In the listing that follows, give every line again exactly and omit the pictures.

SUPPLIED DATA START

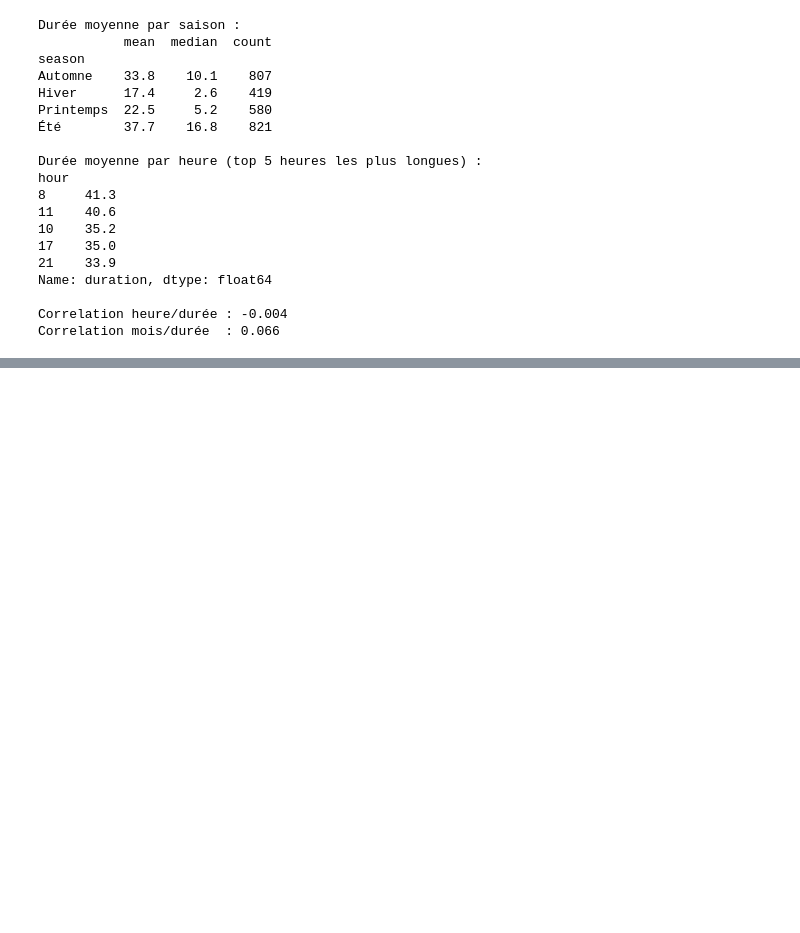
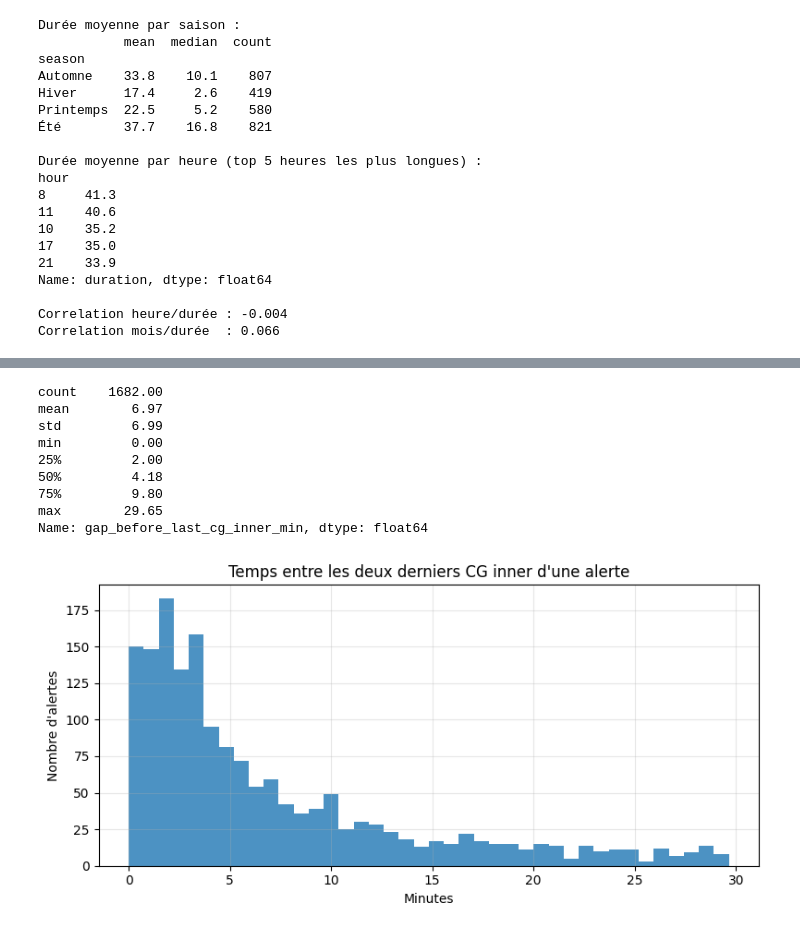
Before and after one commit to N-Mehdi/Dataverse, a Jupyter notebook: data/exploration.ipynb, the cells around one changed output, grey strips where cells are left out. Cells and saved outputs as stored; diff of their text form; code cells hidden in the pictures; blank space fills up the shorter version.

```diff
--- a/data/exploration.ipynb
+++ b/data/exploration.ipynb
@@ -234,0 +426,42 @@ Correlation mois/durée  : 0.066
+# %%
+cg_inner = df_raw[
+    (df_raw["type"] == "CG") &
+    (df_raw["dist"] < 20) &
+    (df_raw["airport_alert_id"].notna())
+].copy()
+
+last_two = (
+    cg_inner.sort_values(["airport", "airport_alert_id", "date"])
+    .groupby(["airport", "airport_alert_id"])["date"]
+    .apply(lambda s: s.tail(2).tolist())
+    .reset_index(name="last_two_dates")
+)
+
+def gap_last_two(x):
+    if len(x) < 2:
+        return np.nan
+    return (x[-1] - x[-2]).total_seconds() / 60
+
+last_two["gap_before_last_cg_inner_min"] = last_two["last_two_dates"].apply(gap_last_two)
+
+print(last_two["gap_before_last_cg_inner_min"].describe().round(2))
+
+plt.figure(figsize=(8, 4))
+plt.hist(last_two["gap_before_last_cg_inner_min"].dropna(), bins=40, alpha=0.8)
+plt.title("Temps entre les deux derniers CG inner d'une alerte")
+plt.xlabel("Minutes")
+plt.ylabel("Nombre d'alertes")
+plt.grid(alpha=0.3)
+plt.tight_layout()
+plt.show()
+# %% [output]
+count    1682.00
+mean        6.97
+std         6.99
+min         0.00
+25%         2.00
+50%         4.18
+75%         9.80
+max        29.65
+Name: gap_before_last_cg_inner_min, dtype: float64
+[figure, added]
```
Also changed, not shown: parts of 24 cells of this notebook.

SUPPLIED DATA END

> _SOLUTION TO THIS TASK_
Before and after one commit to N-Mehdi/Dataverse, a Jupyter notebook: data/exploration.ipynb, the cells around one changed output, grey strips where cells are left out. Cells and saved outputs as stored; diff of their text form; code cells hidden in the pictures; blank space fills up the shorter version.

```diff
--- a/data/exploration.ipynb
+++ b/data/exploration.ipynb
@@ -234,0 +426,42 @@ Correlation mois/durée  : 0.066
+# %%
+cg_inner = df_raw[
+    (df_raw["type"] == "CG") &
+    (df_raw["dist"] < 20) &
+    (df_raw["airport_alert_id"].notna())
+].copy()
+
+last_two = (
+    cg_inner.sort_values(["airport", "airport_alert_id", "date"])
+    .groupby(["airport", "airport_alert_id"])["date"]
+    .apply(lambda s: s.tail(2).tolist())
+    .reset_index(name="last_two_dates")
+)
+
+def gap_last_two(x):
+    if len(x) < 2:
+        return np.nan
+    return (x[-1] - x[-2]).total_seconds() / 60
+
+last_two["gap_before_last_cg_inner_min"] = last_two["last_two_dates"].apply(gap_last_two)
+
+print(last_two["gap_before_last_cg_inner_min"].describe().round(2))
+
+plt.figure(figsize=(8, 4))
+plt.hist(last_two["gap_before_last_cg_inner_min"].dropna(), bins=40, alpha=0.8)
+plt.title("Temps entre les deux derniers CG inner d'une alerte")
+plt.xlabel("Minutes")
+plt.ylabel("Nombre d'alertes")
+plt.grid(alpha=0.3)
+plt.tight_layout()
+plt.show()
+# %% [output]
+count    1682.00
+mean        6.97
+std         6.99
+min         0.00
+25%         2.00
+50%         4.18
+75%         9.80
+max        29.65
+Name: gap_before_last_cg_inner_min, dtype: float64
+[figure, added]
```
Also changed, not shown: parts of 24 cells of this notebook.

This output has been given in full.